Tally the lines of the records that contain the string "green", then give the total and nothing more.

***** Given entries

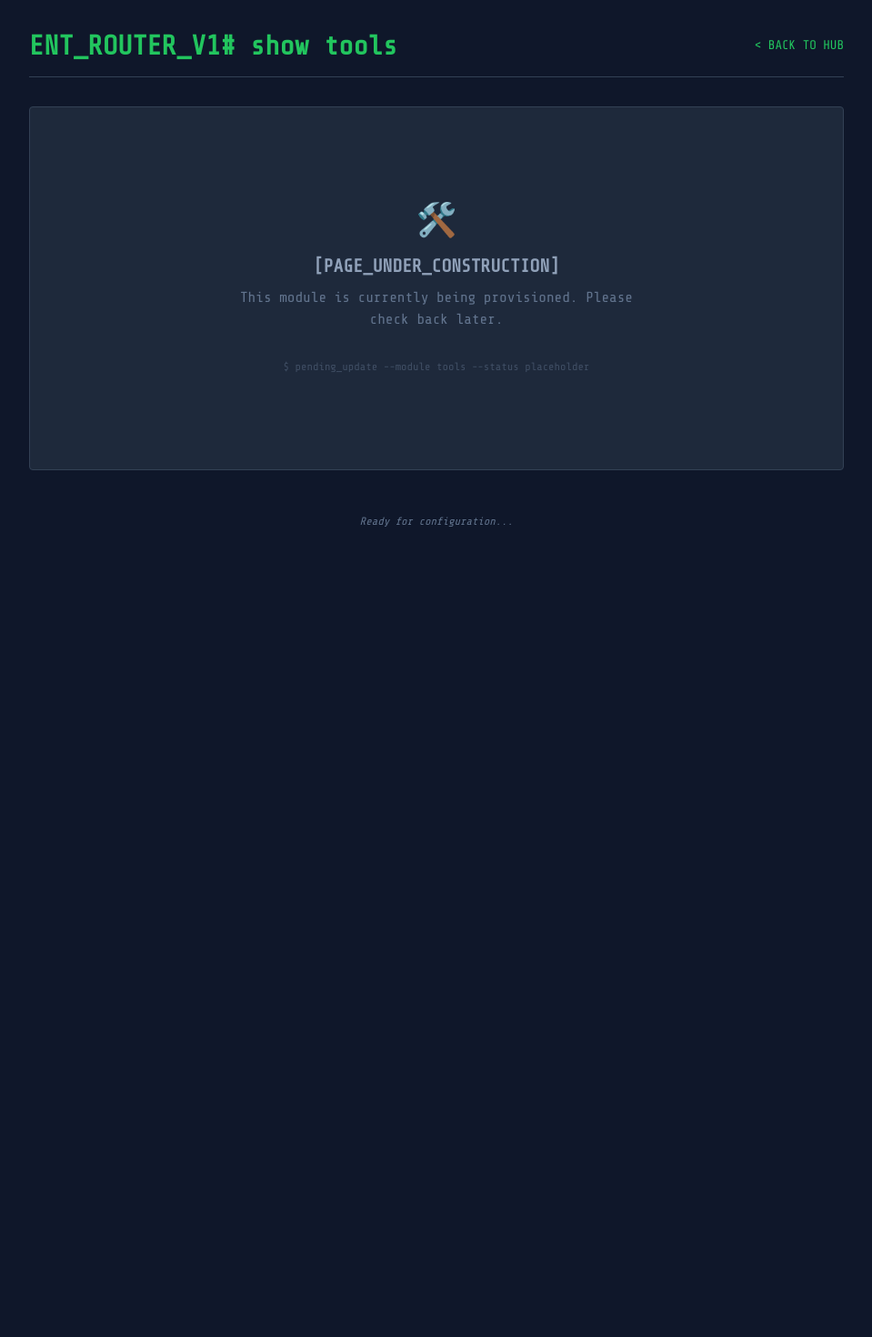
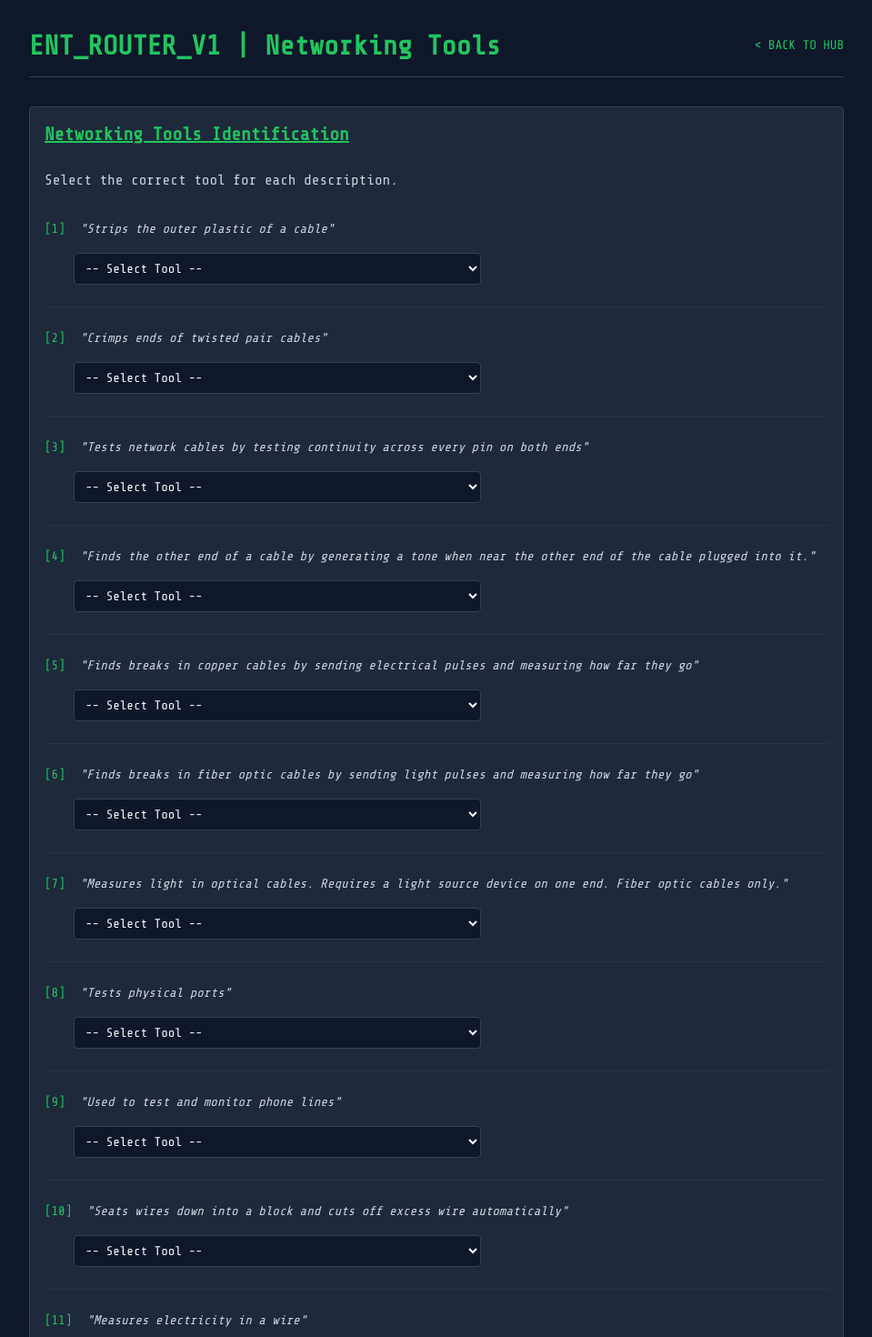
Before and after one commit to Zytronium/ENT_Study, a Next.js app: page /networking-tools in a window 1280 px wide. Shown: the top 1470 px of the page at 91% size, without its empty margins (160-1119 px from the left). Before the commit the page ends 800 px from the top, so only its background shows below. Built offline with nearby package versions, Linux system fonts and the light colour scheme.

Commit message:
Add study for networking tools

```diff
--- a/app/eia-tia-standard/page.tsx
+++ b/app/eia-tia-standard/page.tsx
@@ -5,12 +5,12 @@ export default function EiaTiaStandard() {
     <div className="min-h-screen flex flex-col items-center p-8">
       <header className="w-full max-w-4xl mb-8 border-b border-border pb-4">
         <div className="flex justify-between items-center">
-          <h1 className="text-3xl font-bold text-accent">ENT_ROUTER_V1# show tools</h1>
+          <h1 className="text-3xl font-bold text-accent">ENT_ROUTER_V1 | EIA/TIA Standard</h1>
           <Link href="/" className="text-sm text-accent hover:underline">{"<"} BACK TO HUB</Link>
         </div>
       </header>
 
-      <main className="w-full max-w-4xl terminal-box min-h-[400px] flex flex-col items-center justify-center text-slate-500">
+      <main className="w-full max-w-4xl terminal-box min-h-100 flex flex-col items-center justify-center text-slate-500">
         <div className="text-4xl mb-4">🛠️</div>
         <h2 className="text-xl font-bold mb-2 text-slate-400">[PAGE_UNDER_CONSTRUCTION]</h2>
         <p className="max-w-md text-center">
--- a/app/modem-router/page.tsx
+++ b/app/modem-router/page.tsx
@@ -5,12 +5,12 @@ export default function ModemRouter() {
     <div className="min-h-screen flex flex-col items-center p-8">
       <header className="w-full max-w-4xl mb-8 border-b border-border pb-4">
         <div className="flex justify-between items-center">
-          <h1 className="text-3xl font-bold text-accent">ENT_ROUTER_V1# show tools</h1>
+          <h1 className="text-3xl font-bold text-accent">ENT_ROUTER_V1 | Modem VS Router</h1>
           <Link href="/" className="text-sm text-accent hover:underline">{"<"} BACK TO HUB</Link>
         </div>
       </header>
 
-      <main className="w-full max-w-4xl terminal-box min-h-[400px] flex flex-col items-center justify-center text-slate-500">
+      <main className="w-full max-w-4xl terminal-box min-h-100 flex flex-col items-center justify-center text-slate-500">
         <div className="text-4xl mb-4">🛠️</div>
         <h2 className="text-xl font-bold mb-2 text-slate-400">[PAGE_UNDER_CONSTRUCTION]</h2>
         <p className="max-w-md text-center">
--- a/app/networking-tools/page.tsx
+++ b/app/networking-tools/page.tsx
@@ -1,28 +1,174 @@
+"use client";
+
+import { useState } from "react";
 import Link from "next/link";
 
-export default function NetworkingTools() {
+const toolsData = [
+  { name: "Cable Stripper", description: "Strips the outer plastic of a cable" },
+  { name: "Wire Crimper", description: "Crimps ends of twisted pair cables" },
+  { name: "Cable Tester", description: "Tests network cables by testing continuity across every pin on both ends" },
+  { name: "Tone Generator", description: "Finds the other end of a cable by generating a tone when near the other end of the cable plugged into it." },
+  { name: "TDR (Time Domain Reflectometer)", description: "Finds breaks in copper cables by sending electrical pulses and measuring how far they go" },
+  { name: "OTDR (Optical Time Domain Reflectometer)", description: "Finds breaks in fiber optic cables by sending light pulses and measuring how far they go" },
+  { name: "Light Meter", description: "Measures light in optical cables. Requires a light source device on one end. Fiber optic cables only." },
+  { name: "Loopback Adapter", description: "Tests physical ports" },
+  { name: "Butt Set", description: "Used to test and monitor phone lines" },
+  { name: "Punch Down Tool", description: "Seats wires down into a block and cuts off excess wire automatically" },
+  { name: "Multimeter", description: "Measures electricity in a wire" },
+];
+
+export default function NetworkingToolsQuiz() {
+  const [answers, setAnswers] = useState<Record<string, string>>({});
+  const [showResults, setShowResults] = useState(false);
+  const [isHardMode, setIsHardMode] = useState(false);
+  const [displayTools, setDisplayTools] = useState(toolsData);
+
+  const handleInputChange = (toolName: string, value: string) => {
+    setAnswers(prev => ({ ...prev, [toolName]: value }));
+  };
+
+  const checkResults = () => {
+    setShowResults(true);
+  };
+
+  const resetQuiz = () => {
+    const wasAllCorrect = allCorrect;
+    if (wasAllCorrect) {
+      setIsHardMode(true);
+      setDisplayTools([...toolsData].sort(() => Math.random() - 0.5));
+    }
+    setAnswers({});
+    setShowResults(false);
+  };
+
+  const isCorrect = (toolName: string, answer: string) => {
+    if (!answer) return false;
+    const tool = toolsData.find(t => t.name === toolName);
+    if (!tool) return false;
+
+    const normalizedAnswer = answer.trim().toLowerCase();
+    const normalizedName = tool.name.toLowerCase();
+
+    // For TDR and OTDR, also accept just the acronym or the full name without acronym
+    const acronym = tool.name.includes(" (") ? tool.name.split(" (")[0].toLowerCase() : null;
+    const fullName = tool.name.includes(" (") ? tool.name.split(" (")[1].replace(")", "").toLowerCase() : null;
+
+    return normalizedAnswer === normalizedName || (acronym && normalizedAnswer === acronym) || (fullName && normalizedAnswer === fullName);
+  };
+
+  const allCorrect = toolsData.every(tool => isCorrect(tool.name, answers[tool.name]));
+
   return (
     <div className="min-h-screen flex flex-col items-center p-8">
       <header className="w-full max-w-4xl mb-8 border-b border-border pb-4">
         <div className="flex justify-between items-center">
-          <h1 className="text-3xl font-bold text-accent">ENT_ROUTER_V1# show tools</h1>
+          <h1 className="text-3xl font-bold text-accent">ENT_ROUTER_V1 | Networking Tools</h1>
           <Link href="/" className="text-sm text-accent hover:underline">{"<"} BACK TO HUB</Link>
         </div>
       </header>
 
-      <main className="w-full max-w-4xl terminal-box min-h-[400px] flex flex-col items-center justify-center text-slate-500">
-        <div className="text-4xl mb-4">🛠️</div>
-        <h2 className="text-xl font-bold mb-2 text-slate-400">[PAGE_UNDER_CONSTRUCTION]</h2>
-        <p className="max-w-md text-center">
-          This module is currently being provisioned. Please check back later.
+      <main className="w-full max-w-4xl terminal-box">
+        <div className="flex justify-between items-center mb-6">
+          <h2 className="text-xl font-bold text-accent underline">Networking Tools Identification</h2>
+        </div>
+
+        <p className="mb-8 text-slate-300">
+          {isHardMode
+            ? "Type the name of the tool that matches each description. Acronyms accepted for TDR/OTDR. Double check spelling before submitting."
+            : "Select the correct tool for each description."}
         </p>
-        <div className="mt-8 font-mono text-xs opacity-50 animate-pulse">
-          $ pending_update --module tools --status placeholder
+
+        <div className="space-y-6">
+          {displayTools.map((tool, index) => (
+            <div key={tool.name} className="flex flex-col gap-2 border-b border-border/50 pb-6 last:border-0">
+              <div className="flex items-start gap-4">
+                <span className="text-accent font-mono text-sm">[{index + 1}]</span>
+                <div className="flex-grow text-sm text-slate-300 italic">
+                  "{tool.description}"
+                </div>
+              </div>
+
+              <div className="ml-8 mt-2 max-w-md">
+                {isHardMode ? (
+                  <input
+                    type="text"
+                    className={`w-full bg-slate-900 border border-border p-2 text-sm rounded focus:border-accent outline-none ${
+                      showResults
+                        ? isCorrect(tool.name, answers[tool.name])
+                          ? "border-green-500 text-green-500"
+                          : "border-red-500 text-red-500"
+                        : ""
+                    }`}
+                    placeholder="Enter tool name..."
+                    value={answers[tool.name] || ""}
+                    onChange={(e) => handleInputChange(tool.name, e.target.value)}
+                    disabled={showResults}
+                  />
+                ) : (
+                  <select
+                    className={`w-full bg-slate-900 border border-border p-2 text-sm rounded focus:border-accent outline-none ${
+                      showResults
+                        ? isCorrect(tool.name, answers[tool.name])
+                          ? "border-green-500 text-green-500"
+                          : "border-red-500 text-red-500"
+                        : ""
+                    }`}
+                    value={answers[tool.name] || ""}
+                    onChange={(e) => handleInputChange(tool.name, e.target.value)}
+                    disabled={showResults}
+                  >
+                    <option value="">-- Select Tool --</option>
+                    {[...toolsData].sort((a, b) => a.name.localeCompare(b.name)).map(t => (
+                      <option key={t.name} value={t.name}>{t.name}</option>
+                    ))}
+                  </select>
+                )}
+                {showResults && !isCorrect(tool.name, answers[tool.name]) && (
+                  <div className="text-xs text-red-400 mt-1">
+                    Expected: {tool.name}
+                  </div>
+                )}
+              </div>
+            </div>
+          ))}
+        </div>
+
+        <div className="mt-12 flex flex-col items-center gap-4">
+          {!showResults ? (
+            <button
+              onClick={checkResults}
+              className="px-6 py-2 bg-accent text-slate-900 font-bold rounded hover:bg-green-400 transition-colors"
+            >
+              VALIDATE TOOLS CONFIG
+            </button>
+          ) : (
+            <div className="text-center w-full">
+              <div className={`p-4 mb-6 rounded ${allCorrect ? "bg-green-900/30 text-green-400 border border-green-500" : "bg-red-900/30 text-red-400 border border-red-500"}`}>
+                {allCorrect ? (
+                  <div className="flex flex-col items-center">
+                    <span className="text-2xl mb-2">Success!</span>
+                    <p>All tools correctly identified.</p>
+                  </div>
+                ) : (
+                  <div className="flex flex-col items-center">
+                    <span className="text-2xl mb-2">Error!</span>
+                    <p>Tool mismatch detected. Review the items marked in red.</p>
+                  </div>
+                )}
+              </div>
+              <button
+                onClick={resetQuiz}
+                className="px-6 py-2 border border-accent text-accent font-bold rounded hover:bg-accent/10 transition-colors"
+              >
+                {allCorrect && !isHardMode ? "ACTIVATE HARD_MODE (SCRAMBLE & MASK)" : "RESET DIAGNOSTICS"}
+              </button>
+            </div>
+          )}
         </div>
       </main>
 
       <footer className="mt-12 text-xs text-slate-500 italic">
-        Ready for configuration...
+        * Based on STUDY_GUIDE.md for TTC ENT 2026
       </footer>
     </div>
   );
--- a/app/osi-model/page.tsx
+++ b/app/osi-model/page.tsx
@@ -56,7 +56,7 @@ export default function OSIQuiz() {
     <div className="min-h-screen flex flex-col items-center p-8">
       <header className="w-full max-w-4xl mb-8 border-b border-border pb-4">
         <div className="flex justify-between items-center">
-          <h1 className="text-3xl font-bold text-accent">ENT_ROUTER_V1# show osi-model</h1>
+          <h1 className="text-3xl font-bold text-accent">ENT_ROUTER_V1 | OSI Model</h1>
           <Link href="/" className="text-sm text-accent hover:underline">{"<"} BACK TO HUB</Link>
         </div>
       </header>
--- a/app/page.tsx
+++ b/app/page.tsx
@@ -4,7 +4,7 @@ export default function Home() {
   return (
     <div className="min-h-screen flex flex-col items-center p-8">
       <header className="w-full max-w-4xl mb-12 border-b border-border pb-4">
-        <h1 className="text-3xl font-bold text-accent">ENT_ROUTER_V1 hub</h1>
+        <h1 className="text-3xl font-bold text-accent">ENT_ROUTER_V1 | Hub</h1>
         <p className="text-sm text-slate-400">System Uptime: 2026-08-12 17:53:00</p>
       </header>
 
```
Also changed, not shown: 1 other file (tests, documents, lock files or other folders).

**********

> _Result below_
4